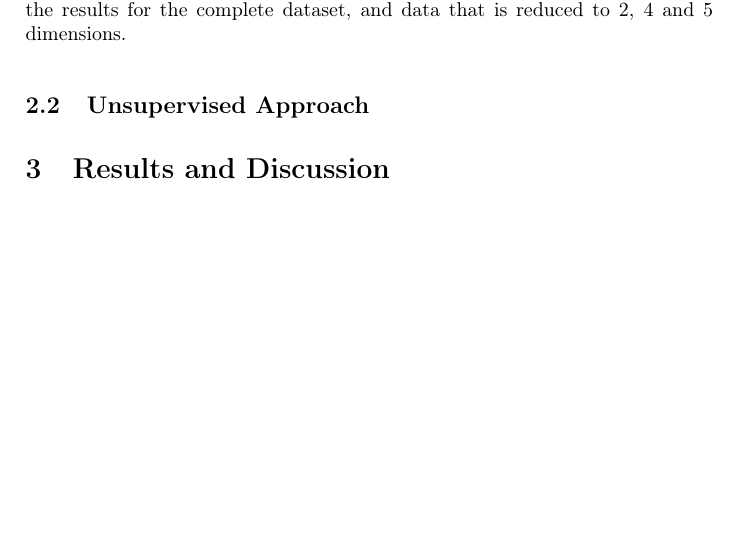
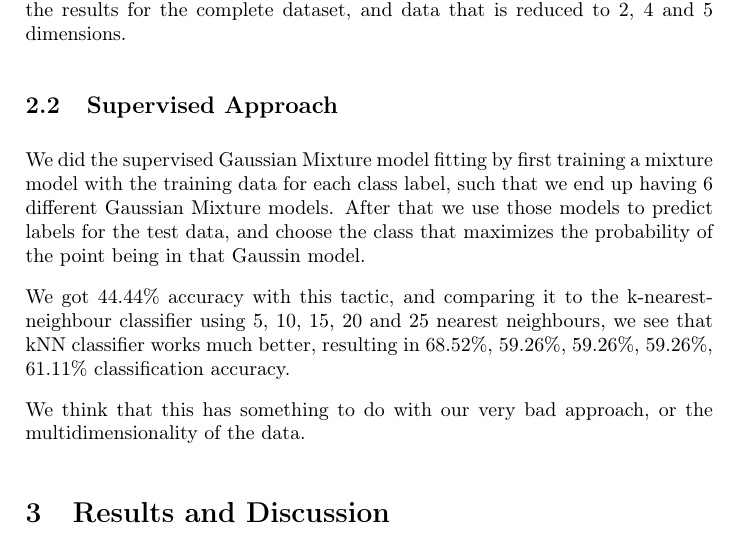
Before and after one commit to vuoristo/mlapm, a LaTeX document (project/submission/report_222956_84525R.tex, which reads project/submission/methodology.tex): part of page 3 of 6, cut so that both start at the same text, the shorter picture padded with empty space. Compiled offline with pdfLaTeX.

Commit message:
final stuff

```diff
--- a/project/submission/methodology.tex
+++ b/project/submission/methodology.tex
@@ -9,7 +9,12 @@ As we can see from the table in the results section, the dimensionality reductio
 
 The results for model selection criteria (AIC, BIC, and likelihood for cross-validation) are plotted in the figures in the results section. Each plot contains the results for the complete dataset, and data that is reduced to 2, 4 and 5 dimensions.
 
-\subsection{Unsupervised Approach}
+\subsection{Supervised Approach}
+We did the supervised Gaussian Mixture model fitting by first training a mixture model with the training data for each class label, such that we end up having 6 different Gaussian Mixture models. After that we use those models to predict labels for the test data, and choose the class that maximizes the probability of the point being in that Gaussin model.
+
+We got 44.44\% accuracy with this tactic, and comparing it to the k-nearest-neighbour classifier using 5, 10, 15, 20 and 25 nearest neighbours, we see that kNN classifier works much better, resulting in 68.52\%, 59.26\%, 59.26\%, 59.26\%, 61.11\% classification accuracy.
+
+We think that this has something to do with our very bad approach, or the multidimensionality of the data.
 
 
 %%% Local Variables:
```
Also changed, not shown: project/submission/report_222956_84525R.pdf.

______

## Work request
Calculate how many lines of the material include the string "project", and state that number by itself.

## Your solution
4